**What is needed:** Output the listing in full. Every line stays exactly as it is.

━━━ Entries provided

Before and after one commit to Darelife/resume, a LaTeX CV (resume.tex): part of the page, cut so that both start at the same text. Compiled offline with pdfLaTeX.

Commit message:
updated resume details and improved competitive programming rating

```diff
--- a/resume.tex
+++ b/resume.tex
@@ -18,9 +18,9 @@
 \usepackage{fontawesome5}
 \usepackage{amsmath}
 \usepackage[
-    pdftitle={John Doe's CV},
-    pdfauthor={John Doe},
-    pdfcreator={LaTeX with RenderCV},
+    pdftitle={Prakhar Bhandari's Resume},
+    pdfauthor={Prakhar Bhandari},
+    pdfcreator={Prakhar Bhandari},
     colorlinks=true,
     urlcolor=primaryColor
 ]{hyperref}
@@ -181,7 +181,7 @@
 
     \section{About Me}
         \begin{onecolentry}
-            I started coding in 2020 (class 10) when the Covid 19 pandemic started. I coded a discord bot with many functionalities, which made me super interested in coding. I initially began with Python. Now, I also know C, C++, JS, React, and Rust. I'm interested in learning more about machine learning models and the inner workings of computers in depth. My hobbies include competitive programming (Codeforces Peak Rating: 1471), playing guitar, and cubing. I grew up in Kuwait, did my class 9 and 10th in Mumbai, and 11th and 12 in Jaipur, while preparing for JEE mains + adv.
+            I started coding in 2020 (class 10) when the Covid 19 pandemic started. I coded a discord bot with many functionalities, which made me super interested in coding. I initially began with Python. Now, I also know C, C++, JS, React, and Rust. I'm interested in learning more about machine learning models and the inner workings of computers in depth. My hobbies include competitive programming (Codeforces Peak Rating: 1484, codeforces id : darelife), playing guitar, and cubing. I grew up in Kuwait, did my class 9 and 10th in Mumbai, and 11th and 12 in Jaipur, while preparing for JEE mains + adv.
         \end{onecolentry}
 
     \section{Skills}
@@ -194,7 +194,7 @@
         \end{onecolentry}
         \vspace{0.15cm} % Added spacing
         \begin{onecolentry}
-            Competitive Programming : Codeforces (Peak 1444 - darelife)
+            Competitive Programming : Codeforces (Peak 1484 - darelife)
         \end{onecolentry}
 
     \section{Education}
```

━━━━━━

**Exercise output:**
Before and after one commit to Darelife/resume, a LaTeX CV (resume.tex): part of the page, cut so that both start at the same text. Compiled offline with pdfLaTeX.

Commit message:
updated resume details and improved competitive programming rating

```diff
--- a/resume.tex
+++ b/resume.tex
@@ -18,9 +18,9 @@
 \usepackage{fontawesome5}
 \usepackage{amsmath}
 \usepackage[
-    pdftitle={John Doe's CV},
-    pdfauthor={John Doe},
-    pdfcreator={LaTeX with RenderCV},
+    pdftitle={Prakhar Bhandari's Resume},
+    pdfauthor={Prakhar Bhandari},
+    pdfcreator={Prakhar Bhandari},
     colorlinks=true,
     urlcolor=primaryColor
 ]{hyperref}
@@ -181,7 +181,7 @@
 
     \section{About Me}
         \begin{onecolentry}
-            I started coding in 2020 (class 10) when the Covid 19 pandemic started. I coded a discord bot with many functionalities, which made me super interested in coding. I initially began with Python. Now, I also know C, C++, JS, React, and Rust. I'm interested in learning more about machine learning models and the inner workings of computers in depth. My hobbies include competitive programming (Codeforces Peak Rating: 1471), playing guitar, and cubing. I grew up in Kuwait, did my class 9 and 10th in Mumbai, and 11th and 12 in Jaipur, while preparing for JEE mains + adv.
+            I started coding in 2020 (class 10) when the Covid 19 pandemic started. I coded a discord bot with many functionalities, which made me super interested in coding. I initially began with Python. Now, I also know C, C++, JS, React, and Rust. I'm interested in learning more about machine learning models and the inner workings of computers in depth. My hobbies include competitive programming (Codeforces Peak Rating: 1484, codeforces id : darelife), playing guitar, and cubing. I grew up in Kuwait, did my class 9 and 10th in Mumbai, and 11th and 12 in Jaipur, while preparing for JEE mains + adv.
         \end{onecolentry}
 
     \section{Skills}
@@ -194,7 +194,7 @@
         \end{onecolentry}
         \vspace{0.15cm} % Added spacing
         \begin{onecolentry}
-            Competitive Programming : Codeforces (Peak 1444 - darelife)
+            Competitive Programming : Codeforces (Peak 1484 - darelife)
         \end{onecolentry}
 
     \section{Education}
```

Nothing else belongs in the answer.